"Within a few minutes, the Market Square was a wilderness.
"Some of the peasants who were still on their feet escaped in such haste that they left horses, wagons, and even livestock behind them.
"By midafternoon, the Bazenova "hospital," that is, the Russian doctor's barn, overflowed with casualties. There were countless fractures, but no dead, as Jews, I may have mentioned earlier, are children of mercy. The defenders, too, carried back their share of wounds, both major and minor, but all agreed that the whole expedition had been very worthwhile.
"And who, by the way, do you suppose turned out to have been one of the first casualties? It was the younger of the two ancient gendarmes, who had stopped half a brick with the back of his head while running away.
"That was not quite the end of it. A few weeks later, an investigating commission arrived from the office of the provincial governor. Yonah, his fellow "samurais," and several dozen peasants were placed under arrest, on some trumped-up charge like disturbing the peace or "causing willful and malicious damage to cattle, property, and subjects of the Czar."
"But they were never brought to trial. The peasants were far too frightened for their lives to testify against Yonah. He, for his part, pressed no charges; he probably felt that they had already been punished adequately, and besides, the only pogroms in which the governor could be expected to take a meaningful interest were those which he had incited, himself.

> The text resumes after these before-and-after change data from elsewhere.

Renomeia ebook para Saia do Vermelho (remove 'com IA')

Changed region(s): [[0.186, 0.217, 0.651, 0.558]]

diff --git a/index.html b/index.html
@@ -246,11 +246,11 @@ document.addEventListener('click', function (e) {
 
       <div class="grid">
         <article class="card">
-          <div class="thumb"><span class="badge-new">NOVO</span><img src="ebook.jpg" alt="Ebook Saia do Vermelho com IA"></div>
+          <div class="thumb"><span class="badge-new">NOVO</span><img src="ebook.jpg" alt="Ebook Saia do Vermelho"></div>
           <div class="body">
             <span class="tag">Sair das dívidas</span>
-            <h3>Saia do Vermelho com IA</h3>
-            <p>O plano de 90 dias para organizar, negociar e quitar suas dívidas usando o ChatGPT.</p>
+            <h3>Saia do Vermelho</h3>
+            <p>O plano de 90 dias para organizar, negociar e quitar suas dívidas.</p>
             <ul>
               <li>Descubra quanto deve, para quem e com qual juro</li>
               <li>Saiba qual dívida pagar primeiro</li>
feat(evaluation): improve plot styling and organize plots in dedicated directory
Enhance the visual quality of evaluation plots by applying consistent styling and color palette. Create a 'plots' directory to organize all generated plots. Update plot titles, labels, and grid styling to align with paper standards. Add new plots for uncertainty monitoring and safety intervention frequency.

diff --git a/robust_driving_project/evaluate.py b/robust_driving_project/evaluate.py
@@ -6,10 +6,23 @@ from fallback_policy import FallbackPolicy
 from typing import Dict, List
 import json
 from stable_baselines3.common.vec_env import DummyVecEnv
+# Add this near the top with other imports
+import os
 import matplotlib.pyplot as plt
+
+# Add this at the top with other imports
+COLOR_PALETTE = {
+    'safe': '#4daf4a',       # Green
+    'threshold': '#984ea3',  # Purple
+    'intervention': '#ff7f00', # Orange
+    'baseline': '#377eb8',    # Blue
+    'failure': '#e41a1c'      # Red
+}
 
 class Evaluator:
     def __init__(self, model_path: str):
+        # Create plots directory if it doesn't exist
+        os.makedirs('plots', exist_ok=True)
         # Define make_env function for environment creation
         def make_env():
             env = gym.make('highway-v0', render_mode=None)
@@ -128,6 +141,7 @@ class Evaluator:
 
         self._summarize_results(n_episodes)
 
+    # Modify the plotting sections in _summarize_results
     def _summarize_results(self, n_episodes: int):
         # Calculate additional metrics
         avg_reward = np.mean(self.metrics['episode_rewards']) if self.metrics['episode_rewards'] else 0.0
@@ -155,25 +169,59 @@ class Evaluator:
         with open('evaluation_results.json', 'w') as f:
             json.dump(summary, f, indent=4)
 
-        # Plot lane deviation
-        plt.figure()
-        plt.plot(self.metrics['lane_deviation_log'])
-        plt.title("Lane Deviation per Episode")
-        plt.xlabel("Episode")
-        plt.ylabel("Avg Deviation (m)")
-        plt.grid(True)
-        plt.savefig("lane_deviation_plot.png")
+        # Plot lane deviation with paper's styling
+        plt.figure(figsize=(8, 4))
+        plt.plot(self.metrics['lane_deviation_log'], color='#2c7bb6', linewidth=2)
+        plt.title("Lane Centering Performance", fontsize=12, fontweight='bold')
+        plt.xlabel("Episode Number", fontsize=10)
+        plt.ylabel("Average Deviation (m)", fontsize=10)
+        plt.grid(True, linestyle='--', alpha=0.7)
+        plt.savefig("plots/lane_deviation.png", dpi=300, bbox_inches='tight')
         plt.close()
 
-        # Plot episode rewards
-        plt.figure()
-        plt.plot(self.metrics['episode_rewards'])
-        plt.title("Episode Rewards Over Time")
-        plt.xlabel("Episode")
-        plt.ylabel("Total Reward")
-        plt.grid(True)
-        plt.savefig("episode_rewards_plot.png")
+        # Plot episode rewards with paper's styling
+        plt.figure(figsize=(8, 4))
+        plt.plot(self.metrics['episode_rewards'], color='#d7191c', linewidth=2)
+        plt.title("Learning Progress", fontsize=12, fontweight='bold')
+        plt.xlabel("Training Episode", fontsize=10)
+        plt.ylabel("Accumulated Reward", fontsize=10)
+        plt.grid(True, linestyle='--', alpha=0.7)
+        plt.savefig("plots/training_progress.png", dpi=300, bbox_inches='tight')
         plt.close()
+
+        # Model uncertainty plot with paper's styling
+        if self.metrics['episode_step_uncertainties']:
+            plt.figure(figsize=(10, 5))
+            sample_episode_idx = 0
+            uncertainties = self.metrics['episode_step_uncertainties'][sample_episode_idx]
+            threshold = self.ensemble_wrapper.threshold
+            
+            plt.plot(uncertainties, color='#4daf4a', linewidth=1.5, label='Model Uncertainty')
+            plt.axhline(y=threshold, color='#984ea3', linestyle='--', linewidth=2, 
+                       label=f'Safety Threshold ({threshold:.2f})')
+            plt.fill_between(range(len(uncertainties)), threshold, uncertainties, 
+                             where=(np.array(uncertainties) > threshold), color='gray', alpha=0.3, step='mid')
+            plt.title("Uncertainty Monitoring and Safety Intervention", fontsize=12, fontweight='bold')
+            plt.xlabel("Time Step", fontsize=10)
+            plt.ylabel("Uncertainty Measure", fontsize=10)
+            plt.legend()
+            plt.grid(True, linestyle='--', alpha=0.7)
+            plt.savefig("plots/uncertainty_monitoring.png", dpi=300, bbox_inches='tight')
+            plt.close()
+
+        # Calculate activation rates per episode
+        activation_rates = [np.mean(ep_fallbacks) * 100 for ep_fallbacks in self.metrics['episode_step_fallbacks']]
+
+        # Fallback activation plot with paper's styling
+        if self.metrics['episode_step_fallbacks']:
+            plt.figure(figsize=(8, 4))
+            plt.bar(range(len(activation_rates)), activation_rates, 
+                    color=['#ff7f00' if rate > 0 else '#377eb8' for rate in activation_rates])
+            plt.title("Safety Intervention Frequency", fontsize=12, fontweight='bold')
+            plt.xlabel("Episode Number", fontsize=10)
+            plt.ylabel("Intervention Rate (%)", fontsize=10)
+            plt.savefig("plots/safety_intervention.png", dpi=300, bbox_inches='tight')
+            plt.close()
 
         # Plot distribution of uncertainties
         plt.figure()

"But for as long as I can remember after that, not even a very small pogrom ever took place again in Bazenova. The peasants must have passed on to their children and even their children's children the wisdom of not starting up with such a barbaric people as the Jews."